##### RECORD EXTRACTS #####
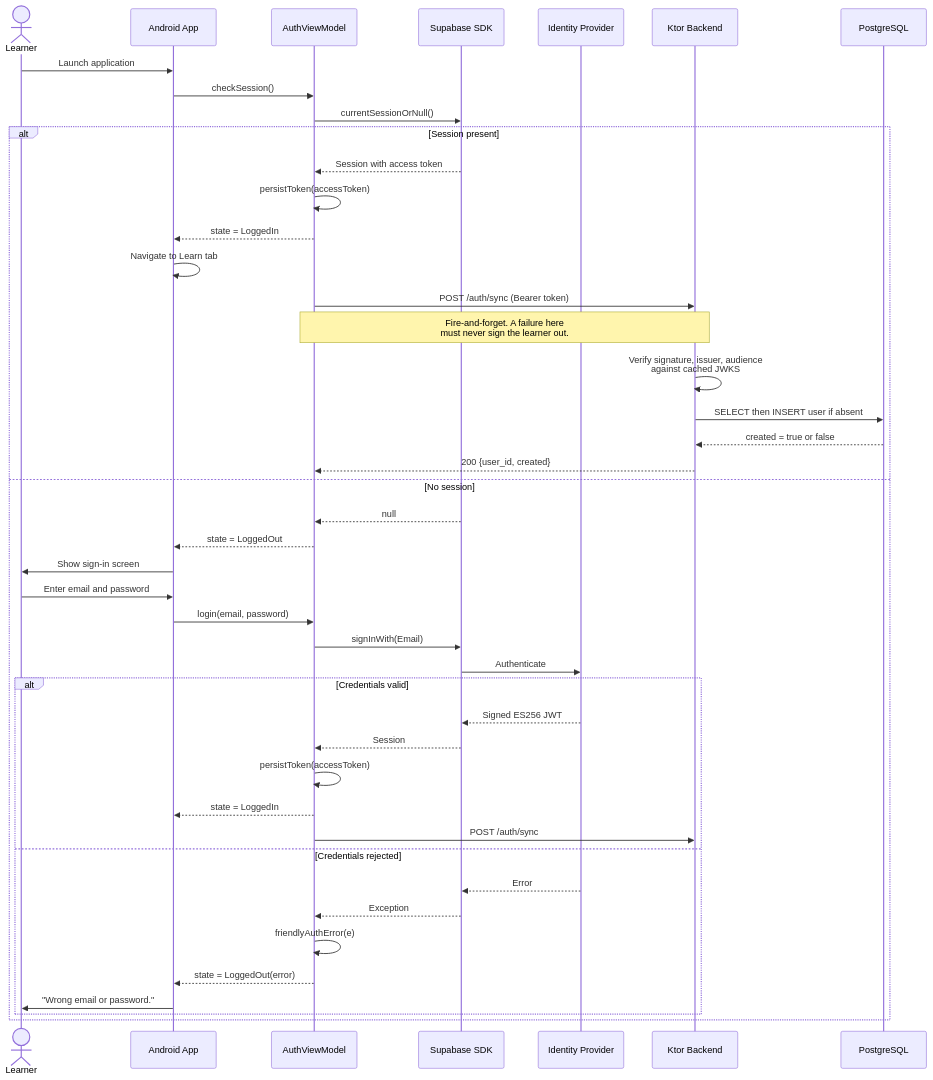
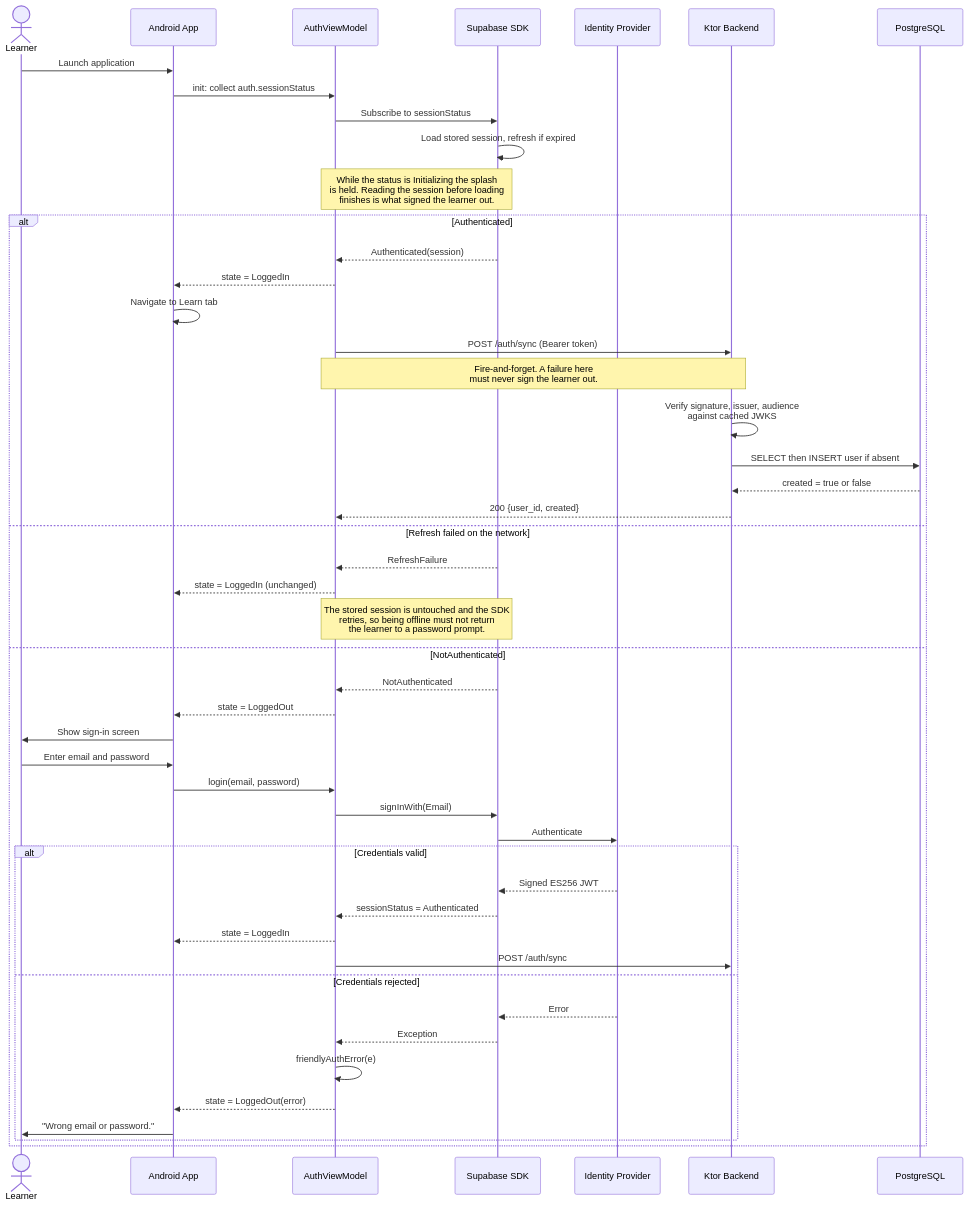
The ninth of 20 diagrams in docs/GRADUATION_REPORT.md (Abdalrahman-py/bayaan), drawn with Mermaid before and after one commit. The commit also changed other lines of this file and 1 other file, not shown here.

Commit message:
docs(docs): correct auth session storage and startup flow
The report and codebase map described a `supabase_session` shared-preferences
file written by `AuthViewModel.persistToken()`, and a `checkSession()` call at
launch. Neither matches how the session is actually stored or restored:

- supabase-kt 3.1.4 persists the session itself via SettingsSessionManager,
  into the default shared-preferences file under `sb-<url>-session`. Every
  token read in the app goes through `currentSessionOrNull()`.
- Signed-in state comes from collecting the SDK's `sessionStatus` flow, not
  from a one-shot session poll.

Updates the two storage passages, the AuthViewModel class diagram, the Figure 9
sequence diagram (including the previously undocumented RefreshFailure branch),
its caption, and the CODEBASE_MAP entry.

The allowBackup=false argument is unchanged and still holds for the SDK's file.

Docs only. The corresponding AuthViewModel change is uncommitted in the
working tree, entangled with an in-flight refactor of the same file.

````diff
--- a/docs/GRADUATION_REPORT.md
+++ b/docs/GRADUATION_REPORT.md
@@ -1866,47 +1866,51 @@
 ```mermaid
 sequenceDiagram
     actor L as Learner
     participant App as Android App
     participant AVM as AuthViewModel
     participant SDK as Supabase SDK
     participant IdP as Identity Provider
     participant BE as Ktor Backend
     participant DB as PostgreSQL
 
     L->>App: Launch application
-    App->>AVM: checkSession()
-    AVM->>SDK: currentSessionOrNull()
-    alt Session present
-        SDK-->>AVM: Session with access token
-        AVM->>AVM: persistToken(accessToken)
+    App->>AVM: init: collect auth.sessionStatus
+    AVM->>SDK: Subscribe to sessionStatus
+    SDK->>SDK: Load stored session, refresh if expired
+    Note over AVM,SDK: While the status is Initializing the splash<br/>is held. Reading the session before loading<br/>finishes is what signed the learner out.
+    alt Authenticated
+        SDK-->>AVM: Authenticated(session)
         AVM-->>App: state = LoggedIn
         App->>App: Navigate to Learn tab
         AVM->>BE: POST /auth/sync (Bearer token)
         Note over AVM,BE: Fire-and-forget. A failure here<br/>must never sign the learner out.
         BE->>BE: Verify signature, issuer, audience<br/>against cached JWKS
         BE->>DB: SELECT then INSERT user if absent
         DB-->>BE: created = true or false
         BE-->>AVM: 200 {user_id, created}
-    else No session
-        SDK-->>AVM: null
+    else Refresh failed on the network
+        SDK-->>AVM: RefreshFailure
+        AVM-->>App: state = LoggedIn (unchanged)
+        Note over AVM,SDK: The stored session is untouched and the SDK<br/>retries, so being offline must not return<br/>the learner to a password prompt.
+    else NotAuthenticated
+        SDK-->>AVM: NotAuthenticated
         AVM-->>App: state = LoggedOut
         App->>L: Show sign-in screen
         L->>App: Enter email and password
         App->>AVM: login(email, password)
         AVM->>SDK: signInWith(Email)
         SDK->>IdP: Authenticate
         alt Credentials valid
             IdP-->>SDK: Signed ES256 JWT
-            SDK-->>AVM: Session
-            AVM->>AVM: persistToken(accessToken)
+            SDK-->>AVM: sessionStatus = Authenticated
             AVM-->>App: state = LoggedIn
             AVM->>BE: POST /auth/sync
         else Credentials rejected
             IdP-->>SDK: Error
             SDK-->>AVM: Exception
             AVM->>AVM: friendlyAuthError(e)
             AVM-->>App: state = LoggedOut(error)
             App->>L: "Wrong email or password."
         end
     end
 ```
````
#####
PROBLEM STATEMENT
Could you reproduce every record above exactly, leaving out the pictures?

SOLUTION
The ninth of 20 diagrams in docs/GRADUATION_REPORT.md (Abdalrahman-py/bayaan), drawn with Mermaid before and after one commit. The commit also changed other lines of this file and 1 other file, not shown here.

Commit message:
docs(docs): correct auth session storage and startup flow
The report and codebase map described a `supabase_session` shared-preferences
file written by `AuthViewModel.persistToken()`, and a `checkSession()` call at
launch. Neither matches how the session is actually stored or restored:

- supabase-kt 3.1.4 persists the session itself via SettingsSessionManager,
  into the default shared-preferences file under `sb-<url>-session`. Every
  token read in the app goes through `currentSessionOrNull()`.
- Signed-in state comes from collecting the SDK's `sessionStatus` flow, not
  from a one-shot session poll.

Updates the two storage passages, the AuthViewModel class diagram, the Figure 9
sequence diagram (including the previously undocumented RefreshFailure branch),
its caption, and the CODEBASE_MAP entry.

The allowBackup=false argument is unchanged and still holds for the SDK's file.

Docs only. The corresponding AuthViewModel change is uncommitted in the
working tree, entangled with an in-flight refactor of the same file.

````diff
--- a/docs/GRADUATION_REPORT.md
+++ b/docs/GRADUATION_REPORT.md
@@ -1866,47 +1866,51 @@
 ```mermaid
 sequenceDiagram
     actor L as Learner
     participant App as Android App
     participant AVM as AuthViewModel
     participant SDK as Supabase SDK
     participant IdP as Identity Provider
     participant BE as Ktor Backend
     participant DB as PostgreSQL
 
     L->>App: Launch application
-    App->>AVM: checkSession()
-    AVM->>SDK: currentSessionOrNull()
-    alt Session present
-        SDK-->>AVM: Session with access token
-        AVM->>AVM: persistToken(accessToken)
+    App->>AVM: init: collect auth.sessionStatus
+    AVM->>SDK: Subscribe to sessionStatus
+    SDK->>SDK: Load stored session, refresh if expired
+    Note over AVM,SDK: While the status is Initializing the splash<br/>is held. Reading the session before loading<br/>finishes is what signed the learner out.
+    alt Authenticated
+        SDK-->>AVM: Authenticated(session)
         AVM-->>App: state = LoggedIn
         App->>App: Navigate to Learn tab
         AVM->>BE: POST /auth/sync (Bearer token)
         Note over AVM,BE: Fire-and-forget. A failure here<br/>must never sign the learner out.
         BE->>BE: Verify signature, issuer, audience<br/>against cached JWKS
         BE->>DB: SELECT then INSERT user if absent
         DB-->>BE: created = true or false
         BE-->>AVM: 200 {user_id, created}
-    else No session
-        SDK-->>AVM: null
+    else Refresh failed on the network
+        SDK-->>AVM: RefreshFailure
+        AVM-->>App: state = LoggedIn (unchanged)
+        Note over AVM,SDK: The stored session is untouched and the SDK<br/>retries, so being offline must not return<br/>the learner to a password prompt.
+    else NotAuthenticated
+        SDK-->>AVM: NotAuthenticated
         AVM-->>App: state = LoggedOut
         App->>L: Show sign-in screen
         L->>App: Enter email and password
         App->>AVM: login(email, password)
         AVM->>SDK: signInWith(Email)
         SDK->>IdP: Authenticate
         alt Credentials valid
             IdP-->>SDK: Signed ES256 JWT
-            SDK-->>AVM: Session
-            AVM->>AVM: persistToken(accessToken)
+            SDK-->>AVM: sessionStatus = Authenticated
             AVM-->>App: state = LoggedIn
             AVM->>BE: POST /auth/sync
         else Credentials rejected
             IdP-->>SDK: Error
             SDK-->>AVM: Exception
             AVM->>AVM: friendlyAuthError(e)
             AVM-->>App: state = LoggedOut(error)
             App->>L: "Wrong email or password."
         end
     end
 ```
````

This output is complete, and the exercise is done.